Forcing to use the services of a specific appraiser by a bank to value real estate as an act of unfair competition

Using the banks’ loan offer to finance the purchase of real estate is associated with the need to evaluate the value of the property. Banks often impose on persons applying for a loan the company that is to prepare such a valuation. As stated by the Supreme Court in its judgment of 23 May 2023 in case II CSKP 1641/22, such action may constitute an act of unfair competition. .

The subject of the proceedings was a claim to prohibit the bank from providing information to borrowers about the impossibility of commissioning an appraisal report from property appraisers not on the lists of property appraisers accepted by the bank and from indicating specific companies as the only ones authorised to prepare real estate valuations for consumers applying for a loan.

In the opinion of the Supreme Court, such an action meets the requirements of an act under art. 15(1)(5) of an Act on Combating Unfair Competition. According to this provision, an act of unfair competition is hindering other entrepreneurs’ access to the market by actions which aim to force the clients to choose a specific entrepreneur or by creating conditions enabling third parties to force the purchase of goods or services from a specific entrepreneur.

In the analysed case, the bank’s actions resulted in the borrower actually having the limited choice of property appraisers to those preferred by the bank. At the same time, access to the real estate was hindered for other property appraisers (outside the bank’s list). The borrower’s decision to choose the property appraiser was influenced by the type of economic coercion used by the bank, because the borrower will not order the preparation of an expert opinion from the appraiser not on the bank’s lists, because this expert opinion, for which he spends money, will not be honoured by the bank and the borrower will still have to pay for an expert opinion prepared by an appraiser accepted by the defendant bank.
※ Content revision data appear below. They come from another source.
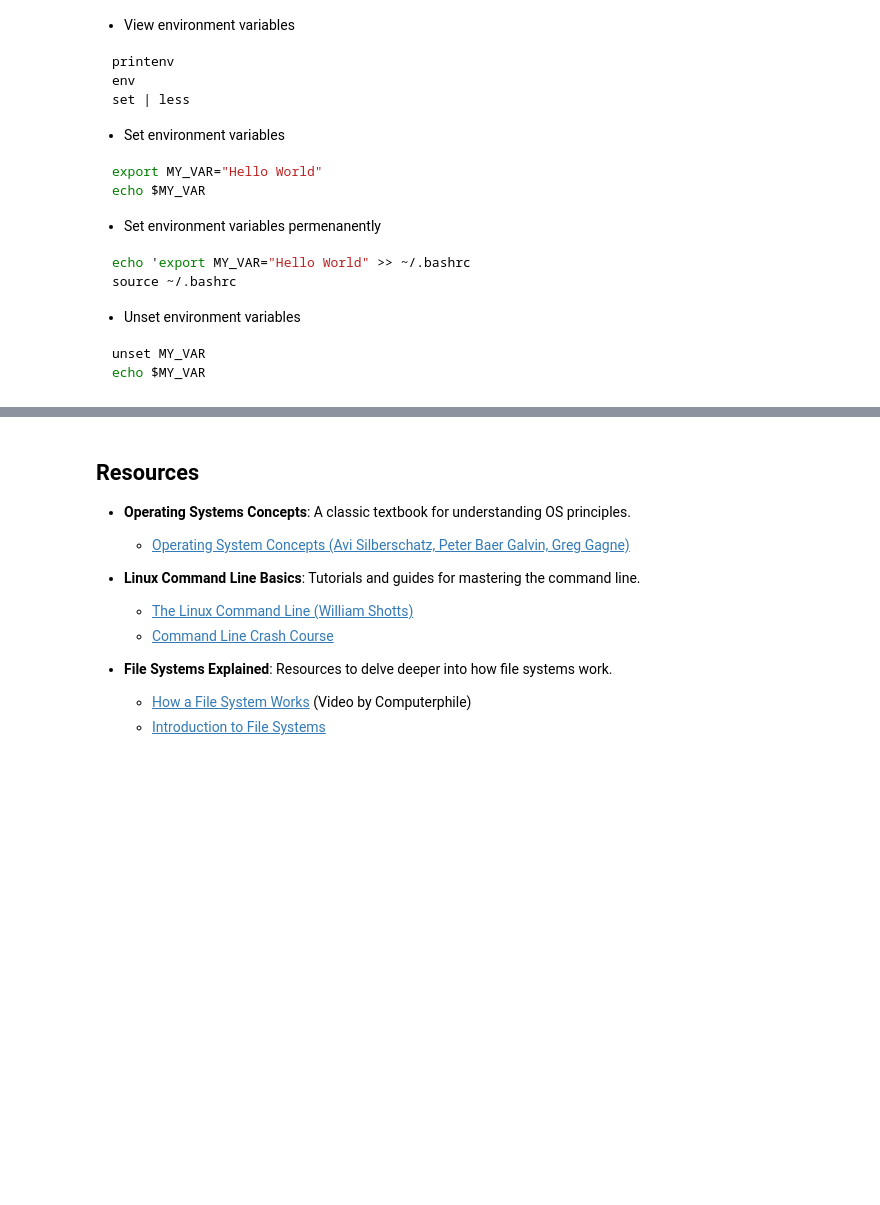
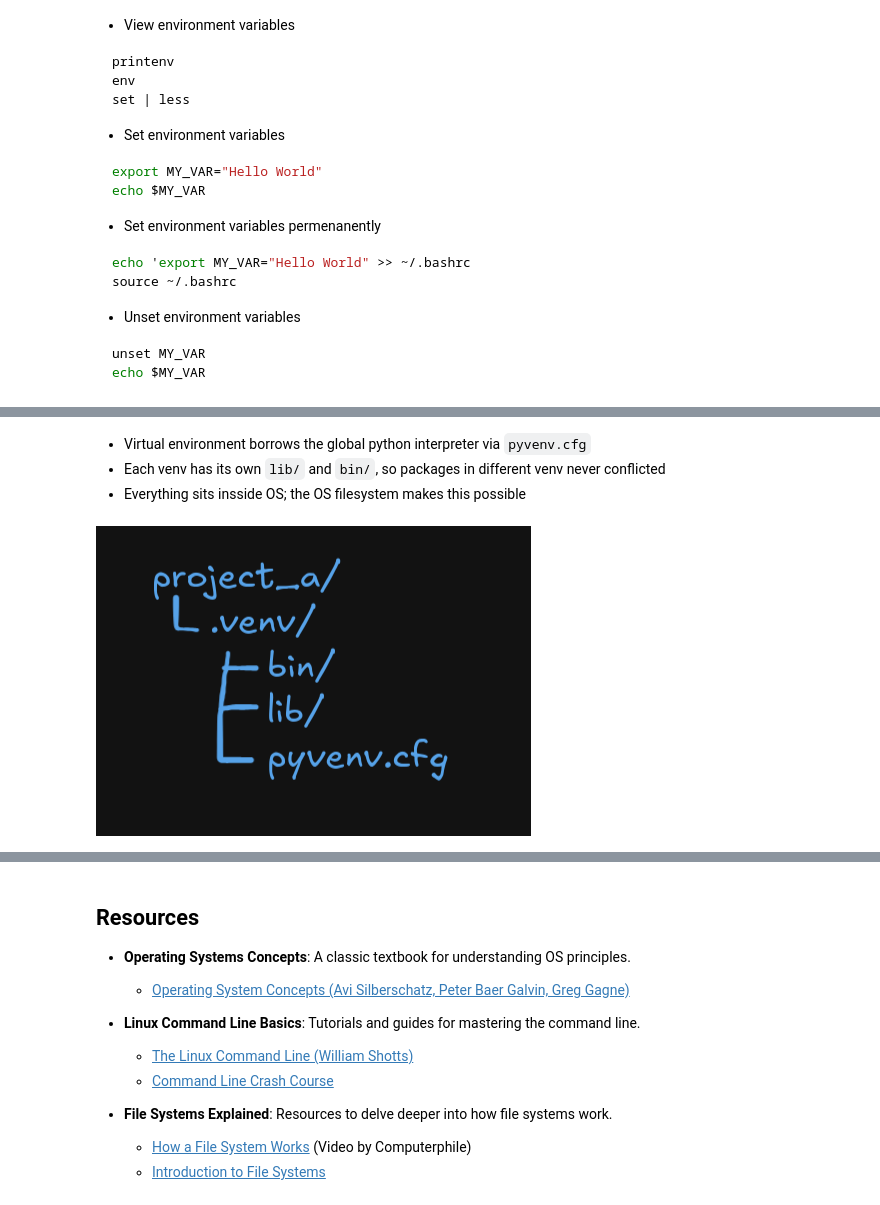
Before and after one commit to c-lydia/operating_system, a Jupyter notebook: os.ipynb, the cells around one changed output, grey strips where cells are left out. Drawn from its saved outputs; the diff is of its cells as text; code cells hidden in the pictures; blank space fills up the shorter version.

```diff
--- a/os.ipynb
+++ b/os.ipynb
@@ -459,0 +669,9 @@ The diversity i=of Linux distribution
+# %% [markdown]
+- Virtual environment borrows the global python interpreter via `pyvenv.cfg`
+- Each venv has its own `lib/` and `bin/`, so packages in different venv never conflicted
+- Everything sits insside OS; the OS filesystem makes this possible
+# %%
+from IPython.display import Image
+Image('venv_structure.png')
+# %% [output]
+[figure, added]
```
Also changed, not shown: parts of 21 cells of this notebook.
As the Supreme Court found, it is obvious that in such a situation the borrower’s valuation prepared by a property appraiser from outside this list is not economically advantageous for him, since he would have to pay twice and this circumstance determines his choice of a property appraiser included on such a list.

Also making the bank’s acceptance of real estate valuation for purposes related to the loan agreement conditional on whether the property appraiser has undergone training provided for in the bank’s internal procedure not only limits the borrower’s ability to choose a property appraiser, an therefore at least threatens his interest, but this type of practice also threatens the public interest. This raises doubts as to whether a property appraiser who has undergone the bank’s training procedure as an entrepreneur still meets the qualities indicated in Art. 175(1) of the Real Estate Management Act, and in particular whether such a property appraiser is impartial when valuing real estate. Finally, this type of hindering access to the market for entrepreneurs who did not undergo trainings organised by the bank undoubtedly also at least threatens their property interests in the form of lack of receiving remuneration for this type of expertise.

  • Judgment of the Supreme Court of 25 May 2023, case reference no II CSKP 1641/22